Essays in Empirical Macroeconomics
Repository Usage Stats
This dissertation consists of three essays in empirical macroeconomics. In the first essay, I explore the dynamic effects of aggregate news about
future technology improvements on sectoral fundamentals. I document that the durable goods sector responds significantly more to news shocks than the nondurable goods sector. By looking at the behavior of inventories, which have been largely neglected in the news literature, I show that aggregate news propagates the business cycle mainly through the durable goods sector. My theoretical framework is a two-sector, two-factor, real business cycle model augmented with the following three real rigidities: habit persistence in consumption, variable capacity utilization, and investment adjustment costs in both sectors. In addition, I introduce inventories as a factor in the production of durable goods. The model is successful in replicating the empirical responses of the US economy to news shocks. It reproduces the stronger response of the durable goods sector and can perfectly match the responses of inventories.
The second essay, which is joint work with Roberto Pancrazi, evaluates the effects of a change in monetary policy on the decline of the volatility of real macroeconomic variables, and on its redistribution from high to medium frequencies during the post-1983 period. By using a dynamic stochastic general equilibrium model, we find that the monetary policy alone cannot account for the observed changes in the spectral density of output, investment, and consumption. However, when we also consider a change in the exogenous processes, a different monetary policy accounts for $40$ percent of the decline in the high-frequency volatilities and partially accounts for the redistribution of the variance toward lower frequencies.
In the third essay, I study exchange rate dynamics. In particular, I investigate the main features of a rich theoretical model that are necessary to explain exchange rate volatility and persistence. As a theoretical framework, I use a small open economy dynamic stochastic general equilibrium (DSGE hereafter) model. The model is estimated using Bayesian techniques. I use post Bretton-Woods data for the following three countries: Australia, Canada, and the United Kingdom (UK hereafter). The performance of the benchmark model in replicating both real exchange rate persistence and volatility is rather good. I show that the domestic and importing sector price stickiness and indexation parameters are the most important features of the model for a successful replication of the real exchange rate dynamics. The importance of the importing sector price stickiness and indexation parameters is increasing in the share of importing goods in the consumption basket. The most important shocks for explaining the exchange rate volatility at business cycle frequency are the investment specific technology shock, monetary policy shock, and labor supply shock, among domestic economy shocks, and the shock to the interest rate among the foreign shocks.
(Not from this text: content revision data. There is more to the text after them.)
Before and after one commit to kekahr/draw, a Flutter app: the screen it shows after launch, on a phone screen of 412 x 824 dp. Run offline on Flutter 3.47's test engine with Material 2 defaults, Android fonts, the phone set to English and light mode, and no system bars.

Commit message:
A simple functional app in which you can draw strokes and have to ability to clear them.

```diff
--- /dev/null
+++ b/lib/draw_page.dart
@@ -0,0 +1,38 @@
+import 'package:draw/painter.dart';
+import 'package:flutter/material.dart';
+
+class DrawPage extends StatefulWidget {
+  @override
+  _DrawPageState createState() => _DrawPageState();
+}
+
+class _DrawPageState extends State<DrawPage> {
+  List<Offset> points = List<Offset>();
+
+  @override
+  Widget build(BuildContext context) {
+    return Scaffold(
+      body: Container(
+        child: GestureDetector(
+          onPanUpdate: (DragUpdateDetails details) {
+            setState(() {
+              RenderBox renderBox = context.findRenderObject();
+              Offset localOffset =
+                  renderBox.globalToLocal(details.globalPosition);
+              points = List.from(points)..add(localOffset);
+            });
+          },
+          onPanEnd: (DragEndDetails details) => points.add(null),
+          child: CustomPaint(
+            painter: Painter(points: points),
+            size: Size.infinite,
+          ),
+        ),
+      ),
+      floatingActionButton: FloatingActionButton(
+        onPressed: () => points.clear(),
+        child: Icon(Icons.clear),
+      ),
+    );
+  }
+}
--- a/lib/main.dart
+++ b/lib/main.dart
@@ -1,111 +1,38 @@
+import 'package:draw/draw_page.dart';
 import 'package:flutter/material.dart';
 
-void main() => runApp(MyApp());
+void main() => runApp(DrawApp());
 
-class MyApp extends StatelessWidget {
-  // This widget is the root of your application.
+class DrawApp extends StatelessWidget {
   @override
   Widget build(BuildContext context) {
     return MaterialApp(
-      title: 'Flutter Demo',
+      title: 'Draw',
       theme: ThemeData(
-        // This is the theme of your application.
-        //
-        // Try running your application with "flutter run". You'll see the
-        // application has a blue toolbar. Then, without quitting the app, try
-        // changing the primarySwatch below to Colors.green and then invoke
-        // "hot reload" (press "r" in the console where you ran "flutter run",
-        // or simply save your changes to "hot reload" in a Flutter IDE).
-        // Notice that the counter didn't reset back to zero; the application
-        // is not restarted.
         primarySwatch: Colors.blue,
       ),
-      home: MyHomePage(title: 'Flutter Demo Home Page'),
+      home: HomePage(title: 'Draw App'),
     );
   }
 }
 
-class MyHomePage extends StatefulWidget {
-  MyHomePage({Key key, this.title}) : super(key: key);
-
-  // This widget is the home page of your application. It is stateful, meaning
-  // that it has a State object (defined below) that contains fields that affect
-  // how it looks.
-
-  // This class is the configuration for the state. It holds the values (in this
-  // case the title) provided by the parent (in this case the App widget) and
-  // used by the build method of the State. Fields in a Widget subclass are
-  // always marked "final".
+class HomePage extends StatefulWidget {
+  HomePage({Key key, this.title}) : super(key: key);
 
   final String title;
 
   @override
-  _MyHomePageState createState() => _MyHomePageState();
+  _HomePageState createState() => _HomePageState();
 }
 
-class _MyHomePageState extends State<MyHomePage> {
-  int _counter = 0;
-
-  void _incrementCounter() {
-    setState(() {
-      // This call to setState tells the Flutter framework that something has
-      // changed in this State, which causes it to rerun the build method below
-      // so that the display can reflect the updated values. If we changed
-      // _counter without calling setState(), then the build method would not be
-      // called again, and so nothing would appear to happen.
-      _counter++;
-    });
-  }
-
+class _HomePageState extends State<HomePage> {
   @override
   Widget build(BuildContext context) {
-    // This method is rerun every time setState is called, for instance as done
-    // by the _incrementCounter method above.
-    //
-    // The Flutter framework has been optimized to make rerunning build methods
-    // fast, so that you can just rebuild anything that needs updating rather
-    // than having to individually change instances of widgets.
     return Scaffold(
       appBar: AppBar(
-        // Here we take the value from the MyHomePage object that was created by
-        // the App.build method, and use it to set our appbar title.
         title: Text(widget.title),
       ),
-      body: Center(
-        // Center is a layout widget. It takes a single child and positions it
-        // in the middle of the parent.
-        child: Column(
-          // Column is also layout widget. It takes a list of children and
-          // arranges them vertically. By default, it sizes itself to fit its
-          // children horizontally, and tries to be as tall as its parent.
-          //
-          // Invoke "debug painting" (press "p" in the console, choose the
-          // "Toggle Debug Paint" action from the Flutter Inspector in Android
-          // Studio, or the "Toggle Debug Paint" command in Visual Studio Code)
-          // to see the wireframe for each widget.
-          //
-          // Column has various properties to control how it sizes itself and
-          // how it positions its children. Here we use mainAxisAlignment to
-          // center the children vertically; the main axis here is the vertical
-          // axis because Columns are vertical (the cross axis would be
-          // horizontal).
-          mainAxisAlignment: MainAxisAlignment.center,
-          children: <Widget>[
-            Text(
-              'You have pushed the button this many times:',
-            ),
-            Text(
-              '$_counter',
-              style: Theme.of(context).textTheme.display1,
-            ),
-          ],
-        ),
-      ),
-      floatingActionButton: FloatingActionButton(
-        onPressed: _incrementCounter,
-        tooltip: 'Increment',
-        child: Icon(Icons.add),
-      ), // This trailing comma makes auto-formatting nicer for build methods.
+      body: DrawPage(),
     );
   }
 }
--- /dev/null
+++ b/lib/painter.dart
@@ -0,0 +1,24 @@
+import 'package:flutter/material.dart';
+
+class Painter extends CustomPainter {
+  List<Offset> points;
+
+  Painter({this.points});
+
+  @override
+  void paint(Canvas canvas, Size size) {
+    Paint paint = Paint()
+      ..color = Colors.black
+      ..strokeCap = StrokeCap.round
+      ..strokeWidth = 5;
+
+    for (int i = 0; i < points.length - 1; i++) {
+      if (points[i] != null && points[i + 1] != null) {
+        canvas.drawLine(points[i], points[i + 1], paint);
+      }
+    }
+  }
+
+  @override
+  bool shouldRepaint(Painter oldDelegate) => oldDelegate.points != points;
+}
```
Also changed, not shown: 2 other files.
More InfoShow full item record
This work is licensed under a Creative Commons Attribution-Noncommercial-No Derivative Works 3.0 United States License.
Rights for Collection: Duke Dissertations